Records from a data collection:
====

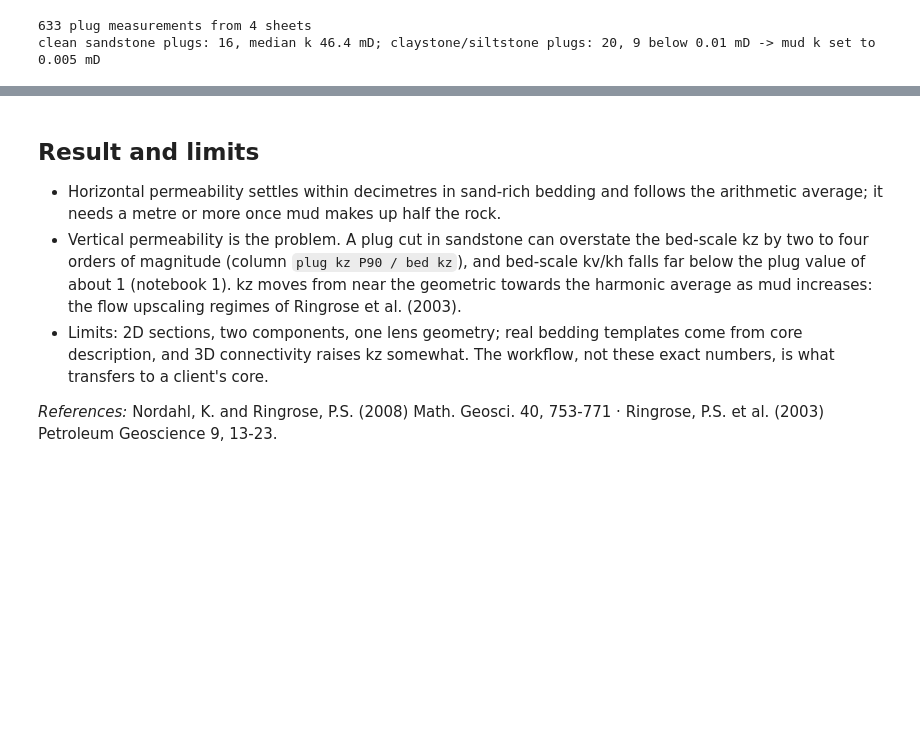
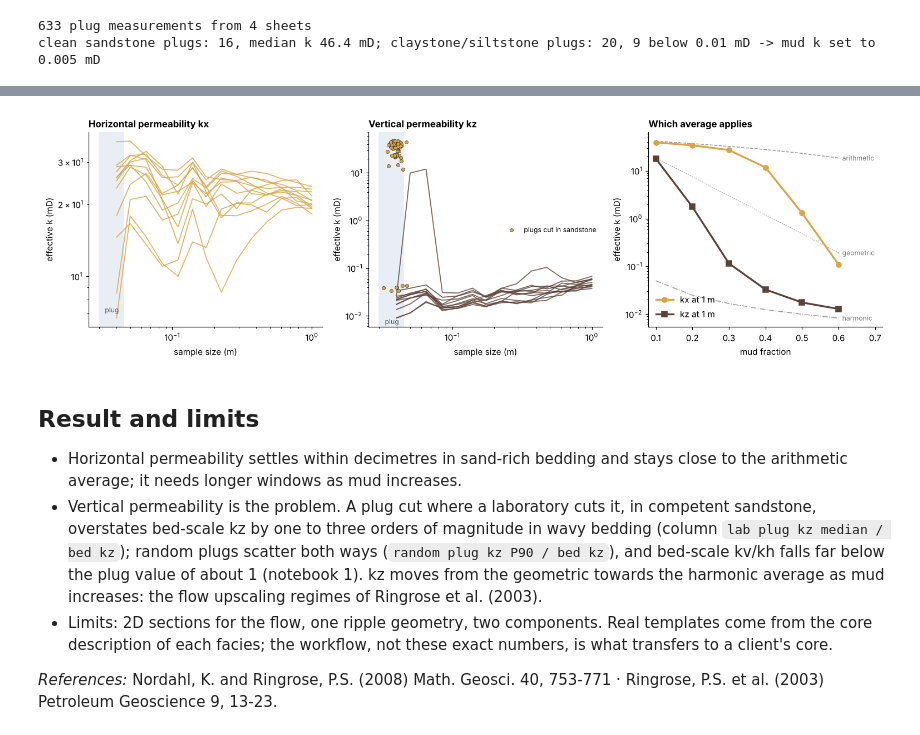
Before and after one commit to Kaitale/kai-case-studies, a Jupyter notebook: netherlands-zeerijp-rotliegend/03_bedding_rev_upscaling.ipynb, the cells around one changed output, grey strips where cells are left out. Cells and saved outputs as stored; diff of their text form; code cells hidden in the pictures; blank space fills up the shorter version.

```diff
--- a/netherlands-zeerijp-rotliegend/03_bedding_rev_upscaling.ipynb
+++ b/netherlands-zeerijp-rotliegend/03_bedding_rev_upscaling.ipynb
@@ -79,2 +88,23 @@ fig.tight_layout(); fig.savefig("figures/rev_upscaling.png")
+# %%
+Wm = [kt.calibrated_bedding(200, 1, 200, 0.35, seed=500 + i)[0][:, 0, :] for i in range(12)]
+W = pd.concat([kt.rev_scan(np.where(m2, k_mud, k_sand), sizes).assign(rlz=i) for i, m2 in enumerate(Wm)])
+LP = np.concatenate([lab_plugs(m2, count=6, seed=i) for i, m2 in enumerate(Wm)])
+W["size_m"] = W.cells * cell
+fig, ax = plt.subplots(1, 3, figsize=(14, 4.2))
+for i, g in W.groupby("rlz"):
+    ax[0].loglog(g.size_m, g.kx, color=SAND, lw=1.2, alpha=.8); ax[1].loglog(g.size_m, g.kz, color=MUD, lw=1.2, alpha=.8)
+ax[1].scatter(0.04 * np.exp(np.random.default_rng(1).normal(0, .08, len(LP))), LP, s=16, color=SAND, edgecolor=INK, lw=.4, zorder=5, label="plugs cut in sandstone")
+ax[1].legend(loc="center right", fontsize=8, frameon=False)
+for a_, t in zip(ax[:2], ["Horizontal permeability kx", "Vertical permeability kz"]):
+    a_.axvspan(0.03, 0.045, color="#e8eef4"); a_.text(0.037, a_.get_ylim()[0] * 1.15, "plug", ha="center", fontsize=8, color="#555")
+    a_.set_xlabel("sample size (m)"); a_.set_ylabel("effective k (mD)"); a_.set_title(t, loc="left")
+m_ = np.array(mud_fractions); ari = (1 - m_) * k_sand + m_ * k_mud; har = 1 / ((1 - m_) / k_sand + m_ / k_mud); geo = k_sand ** (1 - m_) * k_mud ** m_
+ax[2].semilogy(m_, ari, color="#999", lw=1, ls="--"); ax[2].semilogy(m_, geo, color="#999", lw=1, ls=":"); ax[2].semilogy(m_, har, color="#999", lw=1, ls="-.")
+ax[2].semilogy(m_, summary["kx 1 m (mD)"], "o-", color=SAND, lw=2.2, ms=6, label="kx at 1 m"); ax[2].semilogy(m_, summary["kz 1 m (mD)"], "s-", color=MUD, lw=2.2, ms=6, label="kz at 1 m")
+for y, t in [(ari[-1], "arithmetic"), (geo[-1], "geometric"), (har[-1], "harmonic")]: ax[2].text(m_[-1] + .01, y, t, fontsize=8, color="#777", va="center")
+ax[2].set_xlim(.08, .72); ax[2].set_xlabel("mud fraction"); ax[2].set_ylabel("effective k (mD)"); ax[2].set_title("Which average applies", loc="left"); ax[2].legend(loc="lower left")
+fig.tight_layout(); fig.savefig("figures/rev_upscaling.png", dpi=150)
+# %% [output]
+[figure, added]
 # %%
 summary.to_csv("results/rev_summary.csv", index=False)
@@ -84,7 +115,7 @@ assert summary["kv/kh 1 m"].max() < 0.1
 # %% [markdown]
 ## Result and limits
-* Horizontal permeability settles within decimetres in sand-rich bedding and follows the arithmetic average; it needs a metre or more once mud makes up half the rock.
-* Vertical permeability is the problem. A plug cut in sandstone can overstate the bed-scale kz by two to four orders of magnitude (column `plug kz P90 / bed kz`), and bed-scale kv/kh falls far below the plug value of about 1 (notebook 1). kz moves from near the geometric towards the harmonic average as mud increases: the flow upscaling regimes of Ringrose et al. (2003).
-* Limits: 2D sections, two components, one lens geometry; real bedding templates come from core description, and 3D connectivity raises kz somewhat. The workflow, not these exact numbers, is what transfers to a client's core.
+* Horizontal permeability settles within decimetres in sand-rich bedding and stays close to the arithmetic average; it needs longer windows as mud increases.
+* Vertical permeability is the problem. A plug cut where a laboratory cuts it, in competent sandstone, overstates bed-scale kz by one to three orders of magnitude in wavy bedding (column `lab plug kz median / bed kz`); random plugs scatter both ways (`random plug kz P90 / bed kz`), and bed-scale kv/kh falls far below the plug value of about 1 (notebook 1). kz moves from the geometric towards the harmonic average as mud increases: the flow upscaling regimes of Ringrose et al. (2003).
+* Limits: 2D sections for the flow, one ripple geometry, two components. Real templates come from the core description of each facies; the workflow, not these exact numbers, is what transfers to a client's core.
 
 *References:* Nordahl, K. and Ringrose, P.S. (2008) Math. Geosci. 40, 753-771 · Ringrose, P.S. et al. (2003) Petroleum Geoscience 9, 13-23.
```
Also changed, not shown: parts of 9 cells of this notebook, 14 other files.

====

Exercise brief:
Return every record exactly, minus the pictures.

Solution to this exercise:
Before and after one commit to Kaitale/kai-case-studies, a Jupyter notebook: netherlands-zeerijp-rotliegend/03_bedding_rev_upscaling.ipynb, the cells around one changed output, grey strips where cells are left out. Cells and saved outputs as stored; diff of their text form; code cells hidden in the pictures; blank space fills up the shorter version.

```diff
--- a/netherlands-zeerijp-rotliegend/03_bedding_rev_upscaling.ipynb
+++ b/netherlands-zeerijp-rotliegend/03_bedding_rev_upscaling.ipynb
@@ -79,2 +88,23 @@ fig.tight_layout(); fig.savefig("figures/rev_upscaling.png")
+# %%
+Wm = [kt.calibrated_bedding(200, 1, 200, 0.35, seed=500 + i)[0][:, 0, :] for i in range(12)]
+W = pd.concat([kt.rev_scan(np.where(m2, k_mud, k_sand), sizes).assign(rlz=i) for i, m2 in enumerate(Wm)])
+LP = np.concatenate([lab_plugs(m2, count=6, seed=i) for i, m2 in enumerate(Wm)])
+W["size_m"] = W.cells * cell
+fig, ax = plt.subplots(1, 3, figsize=(14, 4.2))
+for i, g in W.groupby("rlz"):
+    ax[0].loglog(g.size_m, g.kx, color=SAND, lw=1.2, alpha=.8); ax[1].loglog(g.size_m, g.kz, color=MUD, lw=1.2, alpha=.8)
+ax[1].scatter(0.04 * np.exp(np.random.default_rng(1).normal(0, .08, len(LP))), LP, s=16, color=SAND, edgecolor=INK, lw=.4, zorder=5, label="plugs cut in sandstone")
+ax[1].legend(loc="center right", fontsize=8, frameon=False)
+for a_, t in zip(ax[:2], ["Horizontal permeability kx", "Vertical permeability kz"]):
+    a_.axvspan(0.03, 0.045, color="#e8eef4"); a_.text(0.037, a_.get_ylim()[0] * 1.15, "plug", ha="center", fontsize=8, color="#555")
+    a_.set_xlabel("sample size (m)"); a_.set_ylabel("effective k (mD)"); a_.set_title(t, loc="left")
+m_ = np.array(mud_fractions); ari = (1 - m_) * k_sand + m_ * k_mud; har = 1 / ((1 - m_) / k_sand + m_ / k_mud); geo = k_sand ** (1 - m_) * k_mud ** m_
+ax[2].semilogy(m_, ari, color="#999", lw=1, ls="--"); ax[2].semilogy(m_, geo, color="#999", lw=1, ls=":"); ax[2].semilogy(m_, har, color="#999", lw=1, ls="-.")
+ax[2].semilogy(m_, summary["kx 1 m (mD)"], "o-", color=SAND, lw=2.2, ms=6, label="kx at 1 m"); ax[2].semilogy(m_, summary["kz 1 m (mD)"], "s-", color=MUD, lw=2.2, ms=6, label="kz at 1 m")
+for y, t in [(ari[-1], "arithmetic"), (geo[-1], "geometric"), (har[-1], "harmonic")]: ax[2].text(m_[-1] + .01, y, t, fontsize=8, color="#777", va="center")
+ax[2].set_xlim(.08, .72); ax[2].set_xlabel("mud fraction"); ax[2].set_ylabel("effective k (mD)"); ax[2].set_title("Which average applies", loc="left"); ax[2].legend(loc="lower left")
+fig.tight_layout(); fig.savefig("figures/rev_upscaling.png", dpi=150)
+# %% [output]
+[figure, added]
 # %%
 summary.to_csv("results/rev_summary.csv", index=False)
@@ -84,7 +115,7 @@ assert summary["kv/kh 1 m"].max() < 0.1
 # %% [markdown]
 ## Result and limits
-* Horizontal permeability settles within decimetres in sand-rich bedding and follows the arithmetic average; it needs a metre or more once mud makes up half the rock.
-* Vertical permeability is the problem. A plug cut in sandstone can overstate the bed-scale kz by two to four orders of magnitude (column `plug kz P90 / bed kz`), and bed-scale kv/kh falls far below the plug value of about 1 (notebook 1). kz moves from near the geometric towards the harmonic average as mud increases: the flow upscaling regimes of Ringrose et al. (2003).
-* Limits: 2D sections, two components, one lens geometry; real bedding templates come from core description, and 3D connectivity raises kz somewhat. The workflow, not these exact numbers, is what transfers to a client's core.
+* Horizontal permeability settles within decimetres in sand-rich bedding and stays close to the arithmetic average; it needs longer windows as mud increases.
+* Vertical permeability is the problem. A plug cut where a laboratory cuts it, in competent sandstone, overstates bed-scale kz by one to three orders of magnitude in wavy bedding (column `lab plug kz median / bed kz`); random plugs scatter both ways (`random plug kz P90 / bed kz`), and bed-scale kv/kh falls far below the plug value of about 1 (notebook 1). kz moves from the geometric towards the harmonic average as mud increases: the flow upscaling regimes of Ringrose et al. (2003).
+* Limits: 2D sections for the flow, one ripple geometry, two components. Real templates come from the core description of each facies; the workflow, not these exact numbers, is what transfers to a client's core.
 
 *References:* Nordahl, K. and Ringrose, P.S. (2008) Math. Geosci. 40, 753-771 · Ringrose, P.S. et al. (2003) Petroleum Geoscience 9, 13-23.
```
Also changed, not shown: parts of 9 cells of this notebook, 14 other files.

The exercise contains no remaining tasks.